> Task directions
Look over the entries and say how many lines include the word "html". Only the number, please.

*** Opening Source records ***

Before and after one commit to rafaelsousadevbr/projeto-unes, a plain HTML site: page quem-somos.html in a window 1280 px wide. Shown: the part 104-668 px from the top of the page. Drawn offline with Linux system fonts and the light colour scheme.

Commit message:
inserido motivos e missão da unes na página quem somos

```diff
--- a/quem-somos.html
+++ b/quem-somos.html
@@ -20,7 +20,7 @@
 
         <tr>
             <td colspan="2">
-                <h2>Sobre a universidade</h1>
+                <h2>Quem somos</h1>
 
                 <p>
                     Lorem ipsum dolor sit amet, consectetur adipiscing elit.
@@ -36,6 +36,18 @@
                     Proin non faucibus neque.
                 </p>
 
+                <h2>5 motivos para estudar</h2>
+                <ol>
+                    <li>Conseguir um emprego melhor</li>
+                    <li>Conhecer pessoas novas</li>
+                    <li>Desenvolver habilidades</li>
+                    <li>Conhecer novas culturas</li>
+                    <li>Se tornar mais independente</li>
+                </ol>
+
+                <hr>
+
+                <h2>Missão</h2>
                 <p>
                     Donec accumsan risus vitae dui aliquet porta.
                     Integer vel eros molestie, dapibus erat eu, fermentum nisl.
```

*** Closing Source records ***

> Problem solution
3